WORK ORDER
Look through the records and copy each line that has "index" in it.

(Items from a dataset)
☆ ☆ ☆ ☆
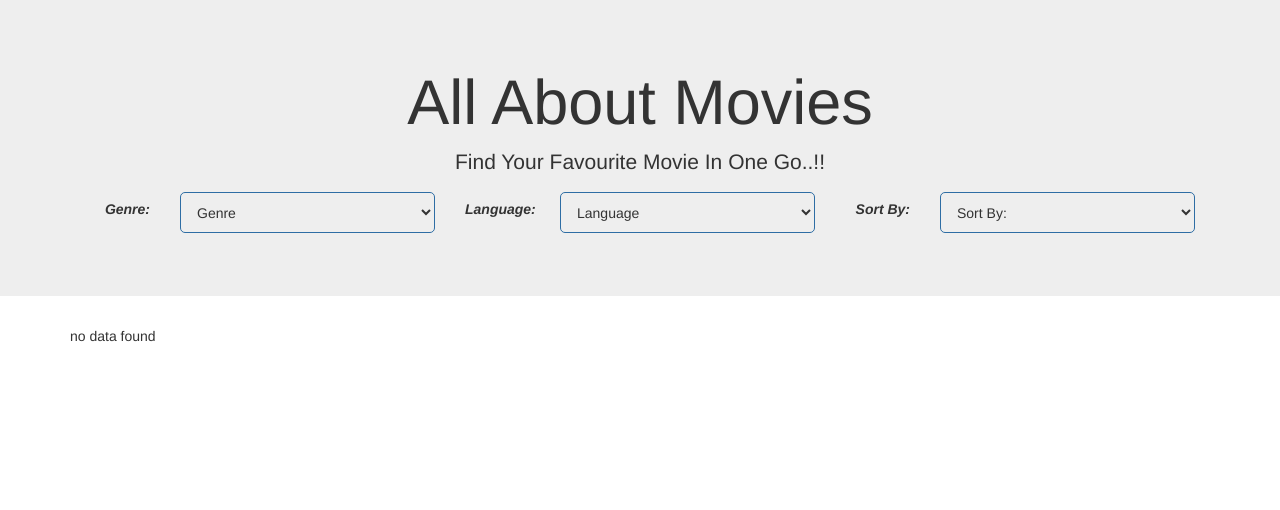
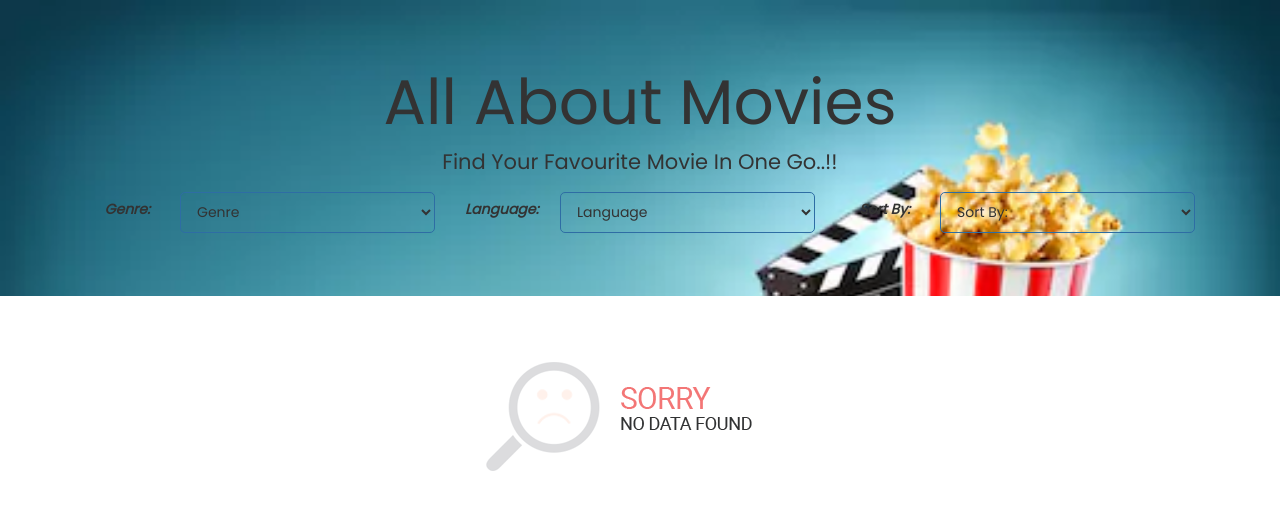
Before and after one commit to tanvi37/ajencytry, a PHP site: page / in a window 1280 px wide. Shown: the top 510 px of the page. Run offline with PHP 8.4, Linux system fonts and the light colour scheme; data that the repository does not hold is empty.

Commit message:
final after all changes

```diff
--- a/css/style.css
+++ b/css/style.css
@@ -1,4 +1,11 @@
-
+body{
+  font-family: poppins!important
+}
+.jumbotron{
+    background-image: url('../img/background.jpg');
+    background-size: cover;
+    background-repeat: no-repeat;
+}
 select {
     height: 41px;
     padding: 8px 12px;
@@ -23,6 +30,13 @@ select {
     position: relative;
     width: 50%;
 }
+.btn{
+  background: #0e3b4c;
+    margin: 1%;
+}
+.btn:hover{
+  color:white!important;
+}
 
 .image {
   opacity: 1;
@@ -37,11 +51,12 @@ select {
   transition: .5s ease;
   opacity: 0;
   position: absolute;
-  top: 50%;
+  top:50%;
   left: 50%;
   transform: translate(-50%, -50%);
   -ms-transform: translate(-50%, -50%);
   text-align: center;
+  width: 80%
 }
 
 .image-blocks:hover .image {
@@ -53,7 +68,17 @@ select {
 }
 
 .text {
-  background-color: #4CAF50;
+  background-color: #66b4c2;
   color: white;
   font-size: 16px;
   padding: 16px 32px;
+}
+.custom_text{
+  font-weight: bold;
+  text-align: left
+}
+@media (max-width: 500px){
+  .container{
+    width: 75%
+  }
+}
--- a/db_connect.php
+++ /dev/null
@@ -1,4 +0,0 @@
-<?php
-$conn = new mysqli('localhost', 'root', '', 'movie')
-        or die ('Cannot connect to db');
-?>
--- a/fetch.php
+++ b/fetch.php
@@ -44,6 +44,8 @@ if($_POST["query"]!='')
     <img class="image" src='.$row['featured_image'].'>
     <div class="middle">
     <div class="text">'.$row["description"].'</div>
+    <div class="custom_text">Released On:'.$row["release_date"].'</div>
+    <div class="custom_text">'.$row["movie_length"].'mins</div>
   </div>
     </div>
     ';
@@ -51,7 +53,7 @@ if($_POST["query"]!='')
  }
  else
  {
-  echo 'no data found';
+  echo '<img class="text-center" src="img/nodata.png">';
  }
 
   ?>
--- a/index.php
+++ b/index.php
@@ -4,19 +4,15 @@
   <title>Bootstrap Example</title>
   <meta charset="utf-8">
   <meta name="viewport" content="width=device-width, initial-scale=1">
+  <link href="https://fonts.googleapis.com/css?family=Poppins" rel="stylesheet">
   <link rel="stylesheet" href="css/style.css">
-
   <link rel="stylesheet" href="https://maxcdn.bootstrapcdn.com/bootstrap/3.3.7/css/bootstrap.min.css">
   <script src="https://ajax.googleapis.com/ajax/libs/jquery/3.3.1/jquery.min.js"></script>
   <script src="https://maxcdn.bootstrapcdn.com/bootstrap/3.3.7/js/bootstrap.min.js"></script>
-  <script src="js/script.js"></script>
+
 </head>
+
 <body>
-<?php
-
-include "db_connect.php";
-
-?>
 <div class="jumbotron">
   <div class="text-center">
     <h1>All About Movies</h1>
@@ -40,7 +36,6 @@ include "db_connect.php";
                 {
                     echo '<option value="'.$row["value"].'"><a>'.$row["value"].'</a></option>';
                 }
-
               ?>
             </select>
               <input type="hidden" id="hidden_genre" name="hidden_genre">
@@ -69,7 +64,6 @@ include "db_connect.php";
               ?>
             </select>
               <input type="hidden" id="hidden_lang" name="hidden_lang">
-
             </div>
         </div>
       </div>
@@ -91,14 +85,12 @@ include "db_connect.php";
     </div>
   </div>
 </div>
-
-
 <!--<div class="container">
   <div class="row">
 
       <?php
         $connect=mysqli_connect("localhost","root","","movie");
-      $record_per_page=8;
+        $record_per_page=3;
         $page='';
         if(isset($_GET["page"]))
         {
@@ -111,19 +103,18 @@ else
         $start_from=($page-1)*$record_per_page;
         $query = "select * from movies order by m_id DESC LIMIT $start_from,$record_per_page";
         $result=mysqli_query($connect,$query);
-
         while($row=mysqli_fetch_array($result,MYSQLI_ASSOC))
         {
           echo " <div class='col-sm-3  image-blocks spacing'>";
           echo '<img class="image" src='.$row['featured_image'].'>';
           echo '<div class="middle">
           <div class="text text_'.$row["m_id"].'">'.$row["description"]. '</div>
+          <div class="custom_text">Released On:'.$row["release_date"].'</div>
+          <div class="custom_text">'.$row["movie_length"].'mins</div>
           </div>';
           echo "</div>";
         }
       ?>
-
-
   </div>
   <div class="text-center">
     <?php
@@ -133,7 +124,7 @@ $result=mysqli_query($connect,$query);
     $total_pages=ceil($total_records/$record_per_page);
     for($i=1;$i<=$total_pages;$i++)
     {
-    echo "<a href='index.php?page=".$i."'>".$i."</a>";
+    echo "<a class='btn' href='index.php?page=".$i."'>".$i."</a>";
     }
     ?>
   </div>
@@ -141,59 +132,9 @@ $result=mysqli_query($connect,$query);
 
 <div class="container">
   <div class="row">
-    <div class="col-sm-12 img-blocks"></div>
+    <div class="col-sm-12 text-center img-blocks"></div>
   </div>
 </div>
 </body>
-<script>
-$(document).ready(function(){
-  load_data();
-  function load_data(query='')
-  {
-    $.ajax({
-      url:"fetch.php",
-      method:"POST",
-      data:{query,query},
-      success:function(data)
-      {
-        $('.img-blocks').html(data);
-
-      }
-    })
-  }
-$('#genre').change(function(){
-  $('#hidden_genre').val($('#genre').val());
-  var query= $('#hidden_genre').val();
-  console.log(query);
-  load_data(query);
-})
-
-$('#lang').change(function(){
-  $('#hidden_lang').val($('#lang').val());
-  var query= $('#hidden_lang').val();
-  console.log(query);
-  load_data(query);
-})
-
-function load_sort(querysort='')
-  {
-    $.ajax({
-      url:"sort.php",
-      method:"POST",
-      data:{querysort,querysort},
-      success:function(data)
-      {
-        $('.img-blocks').html(data);
-
-      }
-    })
-  }
-$('#sort').change(function(){
-  $('#hidden_sort').val($('#sort').val());
-  var querysort= $('#hidden_sort').val();
-  console.log(querysort);
-  load_sort(querysort);
-})
-});
-</script>
+<script src="js/script.js"></script>
 </html>
--- a/script.js
+++ /dev/null
@@ -1,5 +0,0 @@
-<script>
-$(document).ready(function(){
-console.log("hi");
-});
-</script>
--- a/sort.php
+++ b/sort.php
@@ -27,6 +27,8 @@ if($_POST["querysort"]!='')
     <img class="image" src='.$row['featured_image'].'>
     <div class="middle">
     <div class="text">'.$row["description"].'</div>
+    <div class="custom_text">Released On:'.$row["release_date"].'</div>
+    <div class="custom_text">'.$row["movie_length"].'mins</div>
   </div>
     </div>
     ';
@@ -34,7 +36,7 @@ if($_POST["querysort"]!='')
  }
  else
  {
-  echo 'no data found';
+  echo '<img src="img/nodata.png">';
  }
 
   ?>
--- a/sorting.php
+++ /dev/null
@@ -1,5 +0,0 @@
-<?php
-
-  include "db_connect.php";
- echo
-?>
```
Also changed, not shown: getImage.php (deleted, +0 -7 lines), js/script.js (+49 -2 lines), img/background (1).jpg (added), img/background.jpg (added), img/nodata.png (added). Lines whose indentation alone changed are shown as unchanged.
☆ ☆ ☆ ☆
WRITTEN SOLUTION
--- a/index.php
+++ b/index.php
-    echo "<a href='index.php?page=".$i."'>".$i."</a>";
+    echo "<a class='btn' href='index.php?page=".$i."'>".$i."</a>";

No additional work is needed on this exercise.